Input data:
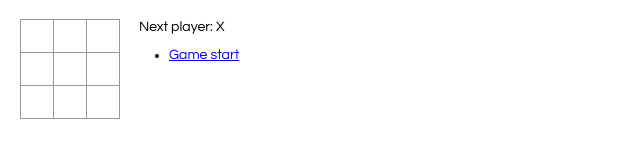
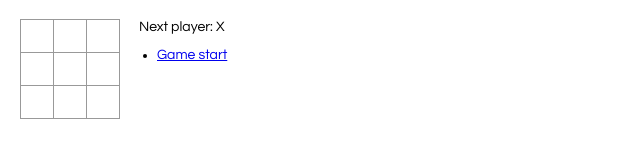
Before and after one commit to Kalecew/xo-reactjs, a React app: page / in a window 1280 px wide. Shown: the full height of the page, 0-640 px from the left. Built offline with nearby package versions, Linux system fonts and the light colour scheme.

Commit message:
finish code

```diff
--- a/src/board.js
+++ b/src/board.js
@@ -2,7 +2,9 @@ import {Component} from 'react'
 import Square from './square'
 
 export default class Board extends Component {
-  renderSquare(i) {
+
+
+  renderSquare = (i) => {
     const {squares, click} = this.props
     return <Square value={squares[i]} click={() => click(i)}/>
   }
--- a/src/game.js
+++ b/src/game.js
@@ -1,5 +1,6 @@
 import {Component} from 'react'
 import Board from './board'
+import Move from './move'
 import calculateWinner from './helpers/calculateWinner.js'
 
 export default class Game extends Component {
@@ -24,8 +25,6 @@ export default class Game extends Component {
 
   createStatus = (winner, isNextX) => winner ? 'Winner: ' + winner : 'Next player: ' + (isNextX ? 'X' : 'O')
 
-  createRecord = (i) => i ? 'Move #' + i : 'Game start'
-
   click = (i) => {
     const {isNextX,step,history} = this.state
     const squares = history[step].squares
@@ -38,14 +37,14 @@ export default class Game extends Component {
     })
   }
 
-  renderMoves = () => {
-    const {history} = this.state
-    return history.map((item, i) => {
-      return (
-        <li key={i}>
-          <a href="#">{this.createRecord(i)}</a>
-        </li>
-      )
+  renderMoves = () => this.state.history.map((item, i) => <Move i={i} jumpTo={() => this.jumpTo(i)}/>)
+
+  jumpTo = (i) => {
+    const {step, history} = this.state
+    this.setState({
+      isNextX: (step % 2) ? false : true,
+      step: i,
+      history: history
     })
   }
 
@@ -53,7 +52,7 @@ export default class Game extends Component {
     const {isNextX,step,history} = this.state
     const squares = history[step].squares
     const winner = calculateWinner(squares)
-    let status = this.createStatus(winner,isNextX)
+    const status = this.createStatus(winner,isNextX)
 
     return (
       <div className="game">
--- a/src/helpers/calculateWinner.js
+++ b/src/helpers/calculateWinner.js
@@ -10,12 +10,19 @@ const calculateWinner = (squares) => {
 		[2,4,6]
 	]
 	let result = null
-	lines.forEach((item,i) => {
+	lines.map((item) => {
 		const [a,b,c] = item
 		if (squares[a] && squares[a] === squares[b] && squares[a] === squares[c]){
 			result = squares[a]
 		}
 	})
 	return result
+
+	// lines.map((item) => {
+	// 	const [a,b,c] = item
+	// 	if (squares[a] && squares[a] === squares[b] && squares[a] === squares[c])
+	// 		return squares[a]
+	// })
+	// return null
 }
 export default calculateWinner
--- /dev/null
+++ b/src/move.js
@@ -0,0 +1,7 @@
+const createRecord = (i) => i ? 'Move #' + i : 'Game start'
+const Move = ({i,jumpTo}) => (
+	<li key={i}>
+    <a href="#" onClick={() => jumpTo(i)}>{createRecord(i)}</a>
+  </li>
+)
+export default Move
--- a/src/styles/index.css
+++ b/src/styles/index.css
@@ -3,7 +3,7 @@ body {
   margin: 20px;
 }
 ol, ul {
-  padding-left: 30px;
+  padding-left: 18px;
 }
 .board-row:after {
   clear: both;
```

Exercise details:
Repeat the records above exactly. Pictures do not belong in the copy.

Written reply:
Before and after one commit to Kalecew/xo-reactjs, a React app: page / in a window 1280 px wide. Shown: the full height of the page, 0-640 px from the left. Built offline with nearby package versions, Linux system fonts and the light colour scheme.

Commit message:
finish code

```diff
--- a/src/board.js
+++ b/src/board.js
@@ -2,7 +2,9 @@ import {Component} from 'react'
 import Square from './square'
 
 export default class Board extends Component {
-  renderSquare(i) {
+
+
+  renderSquare = (i) => {
     const {squares, click} = this.props
     return <Square value={squares[i]} click={() => click(i)}/>
   }
--- a/src/game.js
+++ b/src/game.js
@@ -1,5 +1,6 @@
 import {Component} from 'react'
 import Board from './board'
+import Move from './move'
 import calculateWinner from './helpers/calculateWinner.js'
 
 export default class Game extends Component {
@@ -24,8 +25,6 @@ export default class Game extends Component {
 
   createStatus = (winner, isNextX) => winner ? 'Winner: ' + winner : 'Next player: ' + (isNextX ? 'X' : 'O')
 
-  createRecord = (i) => i ? 'Move #' + i : 'Game start'
-
   click = (i) => {
     const {isNextX,step,history} = this.state
     const squares = history[step].squares
@@ -38,14 +37,14 @@ export default class Game extends Component {
     })
   }
 
-  renderMoves = () => {
-    const {history} = this.state
-    return history.map((item, i) => {
-      return (
-        <li key={i}>
-          <a href="#">{this.createRecord(i)}</a>
-        </li>
-      )
+  renderMoves = () => this.state.history.map((item, i) => <Move i={i} jumpTo={() => this.jumpTo(i)}/>)
+
+  jumpTo = (i) => {
+    const {step, history} = this.state
+    this.setState({
+      isNextX: (step % 2) ? false : true,
+      step: i,
+      history: history
     })
   }
 
@@ -53,7 +52,7 @@ export default class Game extends Component {
     const {isNextX,step,history} = this.state
     const squares = history[step].squares
     const winner = calculateWinner(squares)
-    let status = this.createStatus(winner,isNextX)
+    const status = this.createStatus(winner,isNextX)
 
     return (
       <div className="game">
--- a/src/helpers/calculateWinner.js
+++ b/src/helpers/calculateWinner.js
@@ -10,12 +10,19 @@ const calculateWinner = (squares) => {
 		[2,4,6]
 	]
 	let result = null
-	lines.forEach((item,i) => {
+	lines.map((item) => {
 		const [a,b,c] = item
 		if (squares[a] && squares[a] === squares[b] && squares[a] === squares[c]){
 			result = squares[a]
 		}
 	})
 	return result
+
+	// lines.map((item) => {
+	// 	const [a,b,c] = item
+	// 	if (squares[a] && squares[a] === squares[b] && squares[a] === squares[c])
+	// 		return squares[a]
+	// })
+	// return null
 }
 export default calculateWinner
--- /dev/null
+++ b/src/move.js
@@ -0,0 +1,7 @@
+const createRecord = (i) => i ? 'Move #' + i : 'Game start'
+const Move = ({i,jumpTo}) => (
+	<li key={i}>
+    <a href="#" onClick={() => jumpTo(i)}>{createRecord(i)}</a>
+  </li>
+)
+export default Move
--- a/src/styles/index.css
+++ b/src/styles/index.css
@@ -3,7 +3,7 @@ body {
   margin: 20px;
 }
 ol, ul {
-  padding-left: 30px;
+  padding-left: 18px;
 }
 .board-row:after {
   clear: both;
```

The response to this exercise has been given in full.